There is a great scene in Robin Williams 1994, Ms. Doubtfire, where Sally Field is interviewing potential nanny’s for her kids. One candidate in particular starts off the interview process with everything she won’t do, “I don’t do windows, I don’t change diapers, I don’t cook…” you get the message. Lately I’ve heard a lot of web designers and developers add a list of things they won’t do in their website contract. Now, it all depends on how you present the contract, but we don’t list anything we won’t do in our contracts. Why? Because, if we aren’t careful, the language we use can cause conflict and mistrust from the very start.
Years ago when the web was young we really didn’t have a precedent for the web. We were literally making it up as we went along. When working with clients the only thing we had to go on was our graphic design experience and our software experience. When writing contracts we did the same. The only problem was, they weren’t the same. The web is instant, public and open. Our contracts contained language from the CD ROM era that was over litigated by years of illegal CD Copying. At that point, and still to this day, anyone could copy a websites code and images and make it their own. We really didn’t want that to happen, so we lawyered up, put disclaimers on footers and had really thick contracts. Ha, there was no way we were getting screwed!
It got worse. We made the clients come in to sign the contracts. They would bring their representatives, we would have ours. It was like we were doing a merger! The rooms were often fairly large and sterile and there was this awkward ambiance in the room. It always felt weird and uncomfortable, with semi-serious comments like, “So you aren’t going to take our money and disappear, are you? Ha, ha…” Our contracts were so large, it could take an hour or three hours depending on how much the client wanted to read. Many times it didn’t go well and clients were intimidated by the experience. Some even walked out.

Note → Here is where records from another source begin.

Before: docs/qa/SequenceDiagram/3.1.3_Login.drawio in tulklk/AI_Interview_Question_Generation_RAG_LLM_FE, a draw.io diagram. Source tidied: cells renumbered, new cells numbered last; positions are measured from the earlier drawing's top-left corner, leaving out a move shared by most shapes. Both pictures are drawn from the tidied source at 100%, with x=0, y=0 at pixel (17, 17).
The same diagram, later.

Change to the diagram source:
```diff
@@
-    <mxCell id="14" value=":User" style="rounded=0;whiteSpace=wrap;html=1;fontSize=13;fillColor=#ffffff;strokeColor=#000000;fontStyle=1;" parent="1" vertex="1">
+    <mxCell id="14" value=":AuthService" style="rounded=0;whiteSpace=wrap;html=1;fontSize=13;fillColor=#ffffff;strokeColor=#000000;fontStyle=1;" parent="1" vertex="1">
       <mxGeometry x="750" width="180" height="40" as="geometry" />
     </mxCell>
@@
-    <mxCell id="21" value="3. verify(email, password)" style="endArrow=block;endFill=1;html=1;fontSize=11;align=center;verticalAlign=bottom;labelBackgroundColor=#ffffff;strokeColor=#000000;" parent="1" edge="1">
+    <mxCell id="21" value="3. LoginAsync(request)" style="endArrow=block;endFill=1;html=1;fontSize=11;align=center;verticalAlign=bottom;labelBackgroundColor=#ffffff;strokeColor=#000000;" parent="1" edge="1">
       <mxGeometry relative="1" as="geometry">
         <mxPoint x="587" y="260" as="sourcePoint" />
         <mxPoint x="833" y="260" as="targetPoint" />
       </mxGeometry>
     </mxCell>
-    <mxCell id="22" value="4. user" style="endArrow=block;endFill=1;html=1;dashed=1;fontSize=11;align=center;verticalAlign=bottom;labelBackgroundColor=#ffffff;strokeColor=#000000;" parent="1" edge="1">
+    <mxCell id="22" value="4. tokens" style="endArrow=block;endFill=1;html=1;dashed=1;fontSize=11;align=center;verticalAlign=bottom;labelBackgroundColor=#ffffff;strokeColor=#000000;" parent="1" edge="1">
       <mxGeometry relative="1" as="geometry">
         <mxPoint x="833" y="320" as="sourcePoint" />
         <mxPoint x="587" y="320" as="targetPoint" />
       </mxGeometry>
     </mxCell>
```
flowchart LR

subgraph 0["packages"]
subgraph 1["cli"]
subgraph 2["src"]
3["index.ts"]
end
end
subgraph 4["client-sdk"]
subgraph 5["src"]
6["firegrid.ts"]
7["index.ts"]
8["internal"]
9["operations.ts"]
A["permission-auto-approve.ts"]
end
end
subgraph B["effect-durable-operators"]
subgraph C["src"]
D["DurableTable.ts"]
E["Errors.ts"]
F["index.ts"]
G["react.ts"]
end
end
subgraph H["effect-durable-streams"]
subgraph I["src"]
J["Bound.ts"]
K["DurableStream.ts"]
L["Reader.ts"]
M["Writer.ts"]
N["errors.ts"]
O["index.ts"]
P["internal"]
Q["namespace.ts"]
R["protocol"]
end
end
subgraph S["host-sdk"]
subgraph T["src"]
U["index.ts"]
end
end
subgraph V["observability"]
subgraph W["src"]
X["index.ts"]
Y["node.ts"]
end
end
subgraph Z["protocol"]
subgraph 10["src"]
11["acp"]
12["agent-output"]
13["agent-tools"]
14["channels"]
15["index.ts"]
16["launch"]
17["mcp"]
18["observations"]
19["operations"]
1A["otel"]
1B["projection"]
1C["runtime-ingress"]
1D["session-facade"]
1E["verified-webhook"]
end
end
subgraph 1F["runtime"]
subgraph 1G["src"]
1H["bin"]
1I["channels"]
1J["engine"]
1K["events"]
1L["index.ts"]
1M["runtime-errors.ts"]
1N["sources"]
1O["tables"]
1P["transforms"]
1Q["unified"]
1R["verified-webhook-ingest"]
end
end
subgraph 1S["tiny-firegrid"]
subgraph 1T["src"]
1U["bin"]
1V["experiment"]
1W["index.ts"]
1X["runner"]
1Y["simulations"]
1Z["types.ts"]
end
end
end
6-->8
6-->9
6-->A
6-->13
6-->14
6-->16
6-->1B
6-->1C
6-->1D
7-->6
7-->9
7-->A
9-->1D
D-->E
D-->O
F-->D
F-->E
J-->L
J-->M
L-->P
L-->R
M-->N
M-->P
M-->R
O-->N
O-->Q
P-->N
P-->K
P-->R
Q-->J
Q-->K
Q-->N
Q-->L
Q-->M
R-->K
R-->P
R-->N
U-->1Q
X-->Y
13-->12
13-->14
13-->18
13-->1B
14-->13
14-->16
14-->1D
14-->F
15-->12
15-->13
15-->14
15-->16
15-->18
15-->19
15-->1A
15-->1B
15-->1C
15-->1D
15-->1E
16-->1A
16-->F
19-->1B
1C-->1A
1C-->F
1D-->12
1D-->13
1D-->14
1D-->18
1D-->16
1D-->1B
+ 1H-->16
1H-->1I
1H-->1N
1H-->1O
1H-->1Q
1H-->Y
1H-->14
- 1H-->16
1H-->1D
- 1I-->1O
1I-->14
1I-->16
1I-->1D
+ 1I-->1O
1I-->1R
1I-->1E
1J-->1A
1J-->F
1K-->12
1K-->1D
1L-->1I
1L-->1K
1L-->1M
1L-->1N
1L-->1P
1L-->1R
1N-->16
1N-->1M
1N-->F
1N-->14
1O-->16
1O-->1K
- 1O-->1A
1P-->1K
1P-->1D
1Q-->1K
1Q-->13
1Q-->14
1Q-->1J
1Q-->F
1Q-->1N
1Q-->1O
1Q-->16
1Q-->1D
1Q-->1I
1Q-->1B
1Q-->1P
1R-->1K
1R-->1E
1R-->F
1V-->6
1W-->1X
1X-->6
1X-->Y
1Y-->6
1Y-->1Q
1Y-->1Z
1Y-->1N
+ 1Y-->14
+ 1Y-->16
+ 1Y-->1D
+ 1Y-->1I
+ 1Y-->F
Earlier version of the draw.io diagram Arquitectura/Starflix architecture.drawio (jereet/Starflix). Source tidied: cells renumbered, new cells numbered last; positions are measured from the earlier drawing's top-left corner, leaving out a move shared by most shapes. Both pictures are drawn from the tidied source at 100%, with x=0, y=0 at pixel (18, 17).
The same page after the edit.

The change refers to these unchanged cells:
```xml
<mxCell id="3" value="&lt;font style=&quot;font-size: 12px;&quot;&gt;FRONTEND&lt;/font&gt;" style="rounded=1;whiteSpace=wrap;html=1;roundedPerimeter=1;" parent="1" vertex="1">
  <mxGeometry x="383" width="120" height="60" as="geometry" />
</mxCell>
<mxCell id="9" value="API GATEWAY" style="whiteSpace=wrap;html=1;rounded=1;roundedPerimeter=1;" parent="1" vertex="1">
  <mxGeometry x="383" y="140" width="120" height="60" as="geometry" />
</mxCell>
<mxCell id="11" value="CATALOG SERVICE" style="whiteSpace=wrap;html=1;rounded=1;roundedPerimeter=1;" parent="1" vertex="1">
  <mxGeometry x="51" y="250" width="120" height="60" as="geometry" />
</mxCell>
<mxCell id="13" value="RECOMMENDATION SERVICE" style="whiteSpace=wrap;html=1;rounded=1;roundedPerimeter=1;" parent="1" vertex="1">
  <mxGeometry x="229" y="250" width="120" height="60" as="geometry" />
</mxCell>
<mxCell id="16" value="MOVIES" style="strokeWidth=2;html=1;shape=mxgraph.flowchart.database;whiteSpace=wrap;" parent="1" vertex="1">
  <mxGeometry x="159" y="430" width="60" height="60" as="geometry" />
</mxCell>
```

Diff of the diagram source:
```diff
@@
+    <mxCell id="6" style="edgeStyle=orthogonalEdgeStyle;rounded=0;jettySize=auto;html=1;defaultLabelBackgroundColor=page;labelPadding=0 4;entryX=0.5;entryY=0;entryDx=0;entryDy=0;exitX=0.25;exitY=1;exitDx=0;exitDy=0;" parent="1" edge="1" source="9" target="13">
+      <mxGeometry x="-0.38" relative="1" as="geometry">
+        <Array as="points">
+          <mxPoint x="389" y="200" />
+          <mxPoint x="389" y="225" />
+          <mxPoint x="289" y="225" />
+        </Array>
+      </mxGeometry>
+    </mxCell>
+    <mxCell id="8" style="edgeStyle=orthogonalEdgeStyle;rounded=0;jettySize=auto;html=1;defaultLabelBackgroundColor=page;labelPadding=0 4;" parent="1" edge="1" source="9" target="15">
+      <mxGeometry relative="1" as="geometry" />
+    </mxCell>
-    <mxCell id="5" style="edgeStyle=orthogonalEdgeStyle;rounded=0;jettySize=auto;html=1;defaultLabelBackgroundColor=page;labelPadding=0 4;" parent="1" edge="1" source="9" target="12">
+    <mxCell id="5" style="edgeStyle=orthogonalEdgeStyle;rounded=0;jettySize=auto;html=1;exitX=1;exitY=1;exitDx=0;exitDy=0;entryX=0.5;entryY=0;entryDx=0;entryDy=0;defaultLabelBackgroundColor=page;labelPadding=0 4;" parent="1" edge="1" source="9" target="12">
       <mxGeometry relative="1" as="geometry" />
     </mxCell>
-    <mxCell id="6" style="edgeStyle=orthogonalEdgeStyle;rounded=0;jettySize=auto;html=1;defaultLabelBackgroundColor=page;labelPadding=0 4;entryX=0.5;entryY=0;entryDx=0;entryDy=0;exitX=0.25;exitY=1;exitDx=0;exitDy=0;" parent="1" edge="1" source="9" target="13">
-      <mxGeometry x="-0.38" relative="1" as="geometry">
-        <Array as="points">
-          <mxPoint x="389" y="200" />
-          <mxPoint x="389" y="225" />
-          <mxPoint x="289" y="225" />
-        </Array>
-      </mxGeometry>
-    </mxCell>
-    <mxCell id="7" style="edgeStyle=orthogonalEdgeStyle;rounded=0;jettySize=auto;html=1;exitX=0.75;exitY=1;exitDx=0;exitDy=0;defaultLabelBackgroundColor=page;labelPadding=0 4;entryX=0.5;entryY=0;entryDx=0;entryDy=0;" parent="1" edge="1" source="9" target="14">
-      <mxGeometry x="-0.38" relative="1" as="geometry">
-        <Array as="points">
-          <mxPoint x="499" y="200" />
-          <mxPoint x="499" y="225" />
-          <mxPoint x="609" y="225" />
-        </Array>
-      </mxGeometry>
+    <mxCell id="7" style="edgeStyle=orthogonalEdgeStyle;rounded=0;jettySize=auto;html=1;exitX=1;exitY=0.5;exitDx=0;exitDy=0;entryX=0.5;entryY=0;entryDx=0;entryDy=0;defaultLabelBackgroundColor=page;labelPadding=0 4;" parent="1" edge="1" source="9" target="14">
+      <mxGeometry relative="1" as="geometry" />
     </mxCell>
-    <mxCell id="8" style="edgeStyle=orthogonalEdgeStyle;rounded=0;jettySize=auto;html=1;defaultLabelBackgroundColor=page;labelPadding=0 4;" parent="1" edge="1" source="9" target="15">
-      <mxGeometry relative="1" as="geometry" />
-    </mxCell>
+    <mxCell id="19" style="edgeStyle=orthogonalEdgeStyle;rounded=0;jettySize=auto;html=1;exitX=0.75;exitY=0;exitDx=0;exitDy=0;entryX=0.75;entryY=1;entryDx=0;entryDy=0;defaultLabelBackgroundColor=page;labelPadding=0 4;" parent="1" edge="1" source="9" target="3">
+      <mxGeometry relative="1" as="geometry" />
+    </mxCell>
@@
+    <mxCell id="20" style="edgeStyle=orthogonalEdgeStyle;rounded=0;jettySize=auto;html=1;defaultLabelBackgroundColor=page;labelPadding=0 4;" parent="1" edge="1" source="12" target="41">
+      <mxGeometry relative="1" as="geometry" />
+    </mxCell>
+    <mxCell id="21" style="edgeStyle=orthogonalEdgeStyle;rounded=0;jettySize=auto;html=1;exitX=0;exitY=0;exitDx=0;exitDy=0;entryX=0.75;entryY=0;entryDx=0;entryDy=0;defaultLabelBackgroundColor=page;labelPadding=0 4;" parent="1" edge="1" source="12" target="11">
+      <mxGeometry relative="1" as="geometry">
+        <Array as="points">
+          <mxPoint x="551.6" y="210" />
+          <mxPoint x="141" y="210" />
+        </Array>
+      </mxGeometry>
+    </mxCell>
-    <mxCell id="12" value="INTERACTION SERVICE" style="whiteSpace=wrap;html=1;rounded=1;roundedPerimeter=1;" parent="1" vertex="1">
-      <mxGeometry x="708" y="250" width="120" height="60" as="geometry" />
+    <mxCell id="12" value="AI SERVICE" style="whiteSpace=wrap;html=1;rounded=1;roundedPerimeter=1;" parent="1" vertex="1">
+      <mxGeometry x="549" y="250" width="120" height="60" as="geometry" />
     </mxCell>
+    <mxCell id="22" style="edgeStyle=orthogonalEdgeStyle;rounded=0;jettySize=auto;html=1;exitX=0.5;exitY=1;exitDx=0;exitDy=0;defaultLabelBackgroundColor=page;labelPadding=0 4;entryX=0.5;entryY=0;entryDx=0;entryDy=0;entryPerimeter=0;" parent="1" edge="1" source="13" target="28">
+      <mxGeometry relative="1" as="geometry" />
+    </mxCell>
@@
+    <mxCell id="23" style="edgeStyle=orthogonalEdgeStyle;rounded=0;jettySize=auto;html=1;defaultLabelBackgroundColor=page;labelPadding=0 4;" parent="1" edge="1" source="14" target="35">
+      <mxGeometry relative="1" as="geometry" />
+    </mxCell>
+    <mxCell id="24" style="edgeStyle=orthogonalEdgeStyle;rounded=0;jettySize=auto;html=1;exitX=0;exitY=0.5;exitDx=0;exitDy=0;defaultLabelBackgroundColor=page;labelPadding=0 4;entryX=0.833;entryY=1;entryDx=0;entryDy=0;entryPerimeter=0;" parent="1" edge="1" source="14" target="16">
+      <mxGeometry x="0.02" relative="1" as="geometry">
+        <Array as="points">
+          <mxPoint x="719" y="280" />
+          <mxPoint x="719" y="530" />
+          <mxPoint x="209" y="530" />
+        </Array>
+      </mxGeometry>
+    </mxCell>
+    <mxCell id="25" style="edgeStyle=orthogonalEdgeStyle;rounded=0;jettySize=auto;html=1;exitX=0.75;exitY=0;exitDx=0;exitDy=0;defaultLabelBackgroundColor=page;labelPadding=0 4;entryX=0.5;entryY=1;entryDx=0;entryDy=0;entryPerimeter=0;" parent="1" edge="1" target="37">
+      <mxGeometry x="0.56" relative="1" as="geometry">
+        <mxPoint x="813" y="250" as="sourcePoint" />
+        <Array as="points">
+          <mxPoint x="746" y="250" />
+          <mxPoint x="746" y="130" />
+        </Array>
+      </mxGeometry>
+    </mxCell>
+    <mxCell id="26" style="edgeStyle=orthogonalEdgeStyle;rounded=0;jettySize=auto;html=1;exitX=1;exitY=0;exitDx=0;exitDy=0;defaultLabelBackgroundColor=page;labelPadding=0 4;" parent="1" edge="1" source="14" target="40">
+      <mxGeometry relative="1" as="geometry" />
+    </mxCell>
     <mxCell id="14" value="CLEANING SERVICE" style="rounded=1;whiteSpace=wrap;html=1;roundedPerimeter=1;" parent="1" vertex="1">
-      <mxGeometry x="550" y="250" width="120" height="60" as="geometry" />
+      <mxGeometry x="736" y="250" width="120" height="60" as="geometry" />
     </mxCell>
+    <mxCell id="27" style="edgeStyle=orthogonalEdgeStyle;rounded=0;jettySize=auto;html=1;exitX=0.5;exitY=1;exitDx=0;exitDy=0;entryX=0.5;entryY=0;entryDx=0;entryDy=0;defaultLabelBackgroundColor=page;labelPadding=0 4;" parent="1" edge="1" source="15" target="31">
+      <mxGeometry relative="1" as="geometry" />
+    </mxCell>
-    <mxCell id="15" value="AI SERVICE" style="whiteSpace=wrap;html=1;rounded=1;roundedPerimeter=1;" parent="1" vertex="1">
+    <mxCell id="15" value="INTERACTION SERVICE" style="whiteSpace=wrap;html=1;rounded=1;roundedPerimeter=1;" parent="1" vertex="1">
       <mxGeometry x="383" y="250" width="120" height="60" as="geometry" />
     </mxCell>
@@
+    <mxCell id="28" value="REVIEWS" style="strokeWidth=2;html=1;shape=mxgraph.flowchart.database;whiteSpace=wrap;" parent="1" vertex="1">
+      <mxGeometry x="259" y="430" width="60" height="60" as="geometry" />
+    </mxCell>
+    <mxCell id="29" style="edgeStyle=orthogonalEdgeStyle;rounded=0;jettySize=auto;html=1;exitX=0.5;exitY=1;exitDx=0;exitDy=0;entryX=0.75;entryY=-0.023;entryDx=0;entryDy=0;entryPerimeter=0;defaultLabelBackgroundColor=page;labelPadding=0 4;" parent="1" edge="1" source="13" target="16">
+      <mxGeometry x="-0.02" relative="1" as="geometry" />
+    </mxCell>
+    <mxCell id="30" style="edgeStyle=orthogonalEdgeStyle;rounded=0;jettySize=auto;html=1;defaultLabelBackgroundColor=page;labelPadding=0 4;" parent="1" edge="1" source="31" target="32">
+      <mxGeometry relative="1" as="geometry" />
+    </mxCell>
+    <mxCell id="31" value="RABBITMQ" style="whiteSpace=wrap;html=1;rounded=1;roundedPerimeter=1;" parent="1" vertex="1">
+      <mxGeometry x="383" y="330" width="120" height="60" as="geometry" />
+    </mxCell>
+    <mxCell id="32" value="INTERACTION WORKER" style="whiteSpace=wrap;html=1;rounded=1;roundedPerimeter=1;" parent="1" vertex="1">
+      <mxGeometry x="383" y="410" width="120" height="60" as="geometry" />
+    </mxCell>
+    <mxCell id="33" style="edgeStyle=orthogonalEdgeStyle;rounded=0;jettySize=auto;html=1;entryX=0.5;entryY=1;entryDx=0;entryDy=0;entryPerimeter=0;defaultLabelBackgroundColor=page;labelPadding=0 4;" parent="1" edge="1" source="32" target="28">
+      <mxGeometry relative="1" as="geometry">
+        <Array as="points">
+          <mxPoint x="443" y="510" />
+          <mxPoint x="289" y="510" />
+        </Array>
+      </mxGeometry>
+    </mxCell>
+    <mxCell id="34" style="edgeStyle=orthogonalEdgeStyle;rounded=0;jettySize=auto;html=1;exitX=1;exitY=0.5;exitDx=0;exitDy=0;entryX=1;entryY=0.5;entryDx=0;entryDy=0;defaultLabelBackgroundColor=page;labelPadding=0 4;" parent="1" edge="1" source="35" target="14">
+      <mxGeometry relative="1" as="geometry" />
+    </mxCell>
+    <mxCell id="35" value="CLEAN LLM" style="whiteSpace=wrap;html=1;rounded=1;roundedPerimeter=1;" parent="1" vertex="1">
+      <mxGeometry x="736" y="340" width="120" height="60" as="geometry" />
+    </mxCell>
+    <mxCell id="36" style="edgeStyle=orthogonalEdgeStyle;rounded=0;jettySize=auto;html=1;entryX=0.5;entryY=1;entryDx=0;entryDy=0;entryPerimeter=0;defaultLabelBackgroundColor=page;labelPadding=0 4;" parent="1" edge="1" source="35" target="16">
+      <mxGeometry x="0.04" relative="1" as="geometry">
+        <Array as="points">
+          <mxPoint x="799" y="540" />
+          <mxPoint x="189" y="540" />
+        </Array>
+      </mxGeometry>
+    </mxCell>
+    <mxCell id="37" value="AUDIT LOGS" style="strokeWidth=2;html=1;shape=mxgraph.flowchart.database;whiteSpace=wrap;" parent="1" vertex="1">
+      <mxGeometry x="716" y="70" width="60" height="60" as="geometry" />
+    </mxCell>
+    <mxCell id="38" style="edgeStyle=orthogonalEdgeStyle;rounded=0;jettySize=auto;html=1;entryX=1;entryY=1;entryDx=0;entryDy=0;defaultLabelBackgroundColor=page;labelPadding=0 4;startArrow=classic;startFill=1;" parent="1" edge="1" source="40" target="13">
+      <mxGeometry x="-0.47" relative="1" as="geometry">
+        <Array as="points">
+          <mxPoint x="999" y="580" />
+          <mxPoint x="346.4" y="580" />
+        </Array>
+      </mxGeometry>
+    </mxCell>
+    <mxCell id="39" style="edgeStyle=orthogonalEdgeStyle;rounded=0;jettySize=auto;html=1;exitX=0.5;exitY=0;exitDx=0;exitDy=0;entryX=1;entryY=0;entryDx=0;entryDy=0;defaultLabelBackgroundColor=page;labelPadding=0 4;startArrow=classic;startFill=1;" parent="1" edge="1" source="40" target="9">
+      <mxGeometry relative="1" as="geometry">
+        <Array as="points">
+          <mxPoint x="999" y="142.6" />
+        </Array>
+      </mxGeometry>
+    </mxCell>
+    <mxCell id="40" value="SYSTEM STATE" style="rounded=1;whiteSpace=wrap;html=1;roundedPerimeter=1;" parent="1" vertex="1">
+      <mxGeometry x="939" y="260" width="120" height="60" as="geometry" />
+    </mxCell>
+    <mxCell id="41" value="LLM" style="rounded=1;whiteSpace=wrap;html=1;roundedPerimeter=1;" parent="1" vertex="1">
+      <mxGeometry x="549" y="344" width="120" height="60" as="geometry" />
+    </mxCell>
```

A trend began to develop where it seemed that every project had a point at which some heated comments or threats were exchanged, followed by a letter from our lawyers. It was disaster. A roller coaster ride that you wanted to get off, but couldn’t.
As the years past we learned to make our contracts thinner, fax them back and forth and make the process less complicated and a lot more fun. Today our contracts are only five pages. In a nutshell, the client owns everything they’ve paid for up to that point, they agree to pay us for the work we did, anyone can cancel at any time and here’s the kicker, “Any additional requested tasks not specifically included in this estimate are subject to a new estimate and approval.” That being said, we also tell our clients, “We guarantee all of our work. We will work on it until you love it. It may take longer, but you are going to be looking at this website for a long time and we want you to be proud of it.”
WAIT! Oh my god, you are giving away the farm! Clients will take advantage of you! No, we haven’t and no, they haven’t. We came to a point where we thought about listing all of the things we wouldn’t do and maybe we even did, but eventually that list grew longer and longer. How many No’s do we need in a contract? What did happen, is our clients chose us to build their website. They got exactly what they wanted and they were happy when the website went live. It took a long time to learn this and there were many mistakes made along the way.
Couples that have been married a long time are always asked, “how’d you make it last all of these years?” I asked one couple that once and the answer surprised me, “when I realized that we were going to be together forever, our arguments weren’t about blame, it was about overcoming the issue.” Today I think about that concept quite a bit,
What would it look like if we were totally committed to making our clients successful? What if clients trusted us to not “disapear?” By taking away the no’s and just addressing the issues, we have created an environment of trust and ultimately, we are creating better websites.